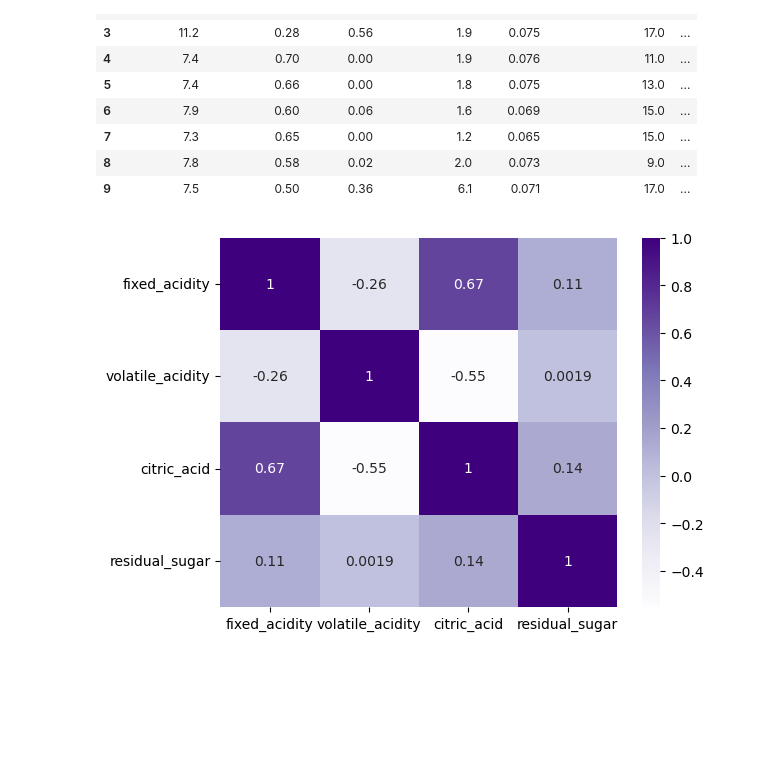
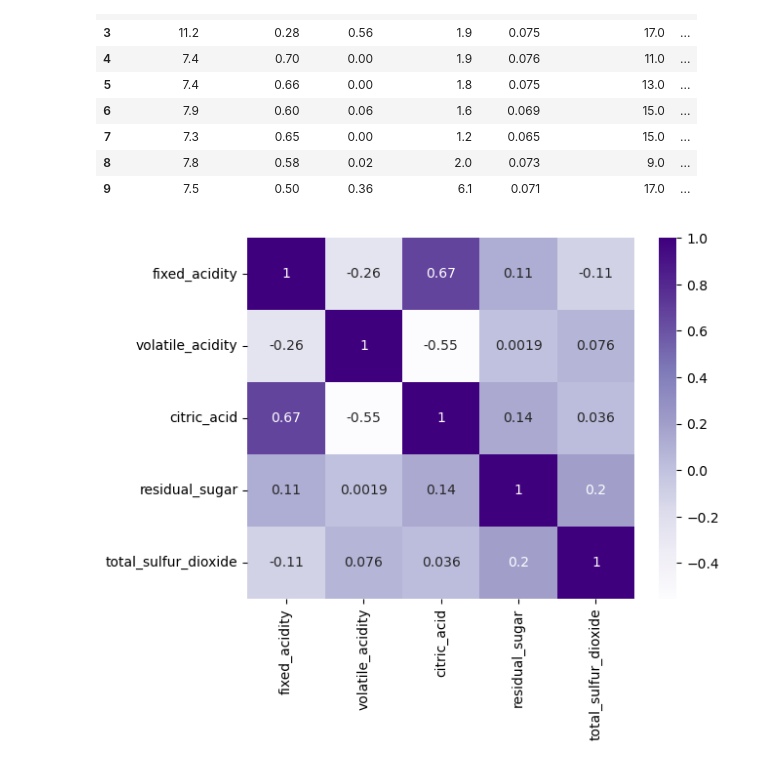
Before and after one commit to katybyte3000/Academy_Excercises, a Jupyter notebook: Project_02/sprint02/projekt02_sprint01-Dataexploration_Correlations.ipynb, the cells around one changed output. Saved outputs shown, nothing was run; the diff lists cells and outputs as text; code cells hidden in the pictures; blank space fills up the shorter version.

Commit message:
neue Plots

```diff
--- a/Project_02/sprint02/projekt02_sprint01-Dataexploration_Correlations.ipynb
+++ b/Project_02/sprint02/projekt02_sprint01-Dataexploration_Correlations.ipynb
@@ -4,12 +4,12 @@ import pandas as pd
 import matplotlib.pyplot as plt
 import seaborn as sns
 
-red_wine = pd.read_csv(r"C:\Users\cumdi\Desktop\Bootcamp Visual Studio\Modul 1\Project_02\windedata\winequality-red.csv", sep =";")
+red_wine = pd.read_csv(r"winequality-red.csv", sep =";")
 red_wine.tail(10)
 #C:\Users\cumdi\Desktop\Bootcamp Visual Studio\Modul 1\Project_02\windedata\winequality-red.csv
 # SEP-Argument seperiert die Daten, hier ist es  mit einem Semicolon
 
-white_wine = pd.read_csv(r"C:\Users\cumdi\Desktop\Bootcamp Visual Studio\Modul 1\Project_02\windedata\winequality-white.csv", sep =";")
+white_wine = pd.read_csv(r"winequality-white.csv", sep =";")
 # %%
 red_wine.head()
 # %% [output]
@@ -155,17 +155,17 @@ red_wine.head(10)
 # %%
 heatwine = pd.DataFrame(red_wine)
 
 
 # Wähle nur die Spalten aus, die du in der Heatmap sehen möchtest
-selected_columns = ['fixed_acidity', 'volatile_acidity', 'citric_acid', 'residual_sugar']  # Beispiel: Du möchtest nur Spalten A, B, C und D verwenden
+selected_columns = ['fixed_acidity', 'volatile_acidity', 'citric_acid', 'residual_sugar', 'total_sulfur_dioxide']  # Beispiel: Du möchtest nur Spalten A, B, C und D verwenden
 
 # Berechne die Korrelation nur für diese ausgewählten Spalten
 korrelation = heatwine[selected_columns].corr()
 
 # Erstelle die Heatmap
 sns.heatmap(korrelation, annot=True, cmap='Purples')
 
 # Zeige die Heatmap an
 plt.show()
 # %% [output]
-[figure, old version]
+[figure, new version]
```
Also changed, not shown: parts of 22 cells of this notebook, 6 other files.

_TASK BRIEF_
Return the lines above that include the string "import".

_SOLUTION TO THIS TASK_
@@ -4,12 +4,12 @@ import pandas as pd
 import matplotlib.pyplot as plt
 import seaborn as sns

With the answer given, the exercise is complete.